◆ What to produce:
In the records below, find each line with the word "height" and copy it.

(Entries shown begins)

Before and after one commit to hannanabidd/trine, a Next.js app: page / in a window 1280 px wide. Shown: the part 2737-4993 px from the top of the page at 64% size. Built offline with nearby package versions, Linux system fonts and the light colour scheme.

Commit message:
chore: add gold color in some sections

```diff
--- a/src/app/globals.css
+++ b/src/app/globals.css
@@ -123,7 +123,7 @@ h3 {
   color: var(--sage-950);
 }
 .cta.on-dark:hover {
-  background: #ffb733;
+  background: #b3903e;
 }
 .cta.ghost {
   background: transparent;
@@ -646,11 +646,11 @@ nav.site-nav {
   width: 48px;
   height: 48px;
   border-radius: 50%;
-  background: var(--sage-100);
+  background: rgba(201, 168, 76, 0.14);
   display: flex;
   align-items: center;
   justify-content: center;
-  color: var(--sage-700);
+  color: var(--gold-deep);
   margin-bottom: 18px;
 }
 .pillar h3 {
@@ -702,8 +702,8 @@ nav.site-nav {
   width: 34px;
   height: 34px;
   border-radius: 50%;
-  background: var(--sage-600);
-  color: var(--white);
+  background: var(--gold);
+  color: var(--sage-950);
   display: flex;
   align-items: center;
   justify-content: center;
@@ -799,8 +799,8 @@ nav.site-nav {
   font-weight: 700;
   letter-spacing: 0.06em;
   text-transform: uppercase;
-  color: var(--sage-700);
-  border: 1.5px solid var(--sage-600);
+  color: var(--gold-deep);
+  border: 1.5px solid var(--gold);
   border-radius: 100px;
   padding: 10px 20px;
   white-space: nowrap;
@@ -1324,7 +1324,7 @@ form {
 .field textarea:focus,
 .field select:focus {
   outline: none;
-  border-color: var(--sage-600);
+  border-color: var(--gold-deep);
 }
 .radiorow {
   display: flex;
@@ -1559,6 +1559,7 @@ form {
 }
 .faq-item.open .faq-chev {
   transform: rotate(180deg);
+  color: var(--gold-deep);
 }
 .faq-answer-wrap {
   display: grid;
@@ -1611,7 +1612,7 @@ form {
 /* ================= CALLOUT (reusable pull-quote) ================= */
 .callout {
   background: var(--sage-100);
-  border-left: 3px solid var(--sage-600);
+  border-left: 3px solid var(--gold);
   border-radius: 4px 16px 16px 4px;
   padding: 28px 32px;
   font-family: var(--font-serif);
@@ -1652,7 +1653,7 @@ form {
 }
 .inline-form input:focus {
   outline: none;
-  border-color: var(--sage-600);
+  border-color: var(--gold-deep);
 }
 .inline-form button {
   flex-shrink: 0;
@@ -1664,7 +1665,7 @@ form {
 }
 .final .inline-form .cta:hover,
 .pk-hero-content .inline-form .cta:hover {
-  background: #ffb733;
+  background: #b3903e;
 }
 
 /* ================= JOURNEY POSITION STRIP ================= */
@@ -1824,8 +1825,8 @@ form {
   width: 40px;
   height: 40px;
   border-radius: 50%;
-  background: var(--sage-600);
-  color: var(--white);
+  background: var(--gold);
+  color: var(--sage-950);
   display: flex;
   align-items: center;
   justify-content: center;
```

(Entries shown ends)

◆ Solved problem:
   height: 48px;
   height: 34px;
   height: 40px;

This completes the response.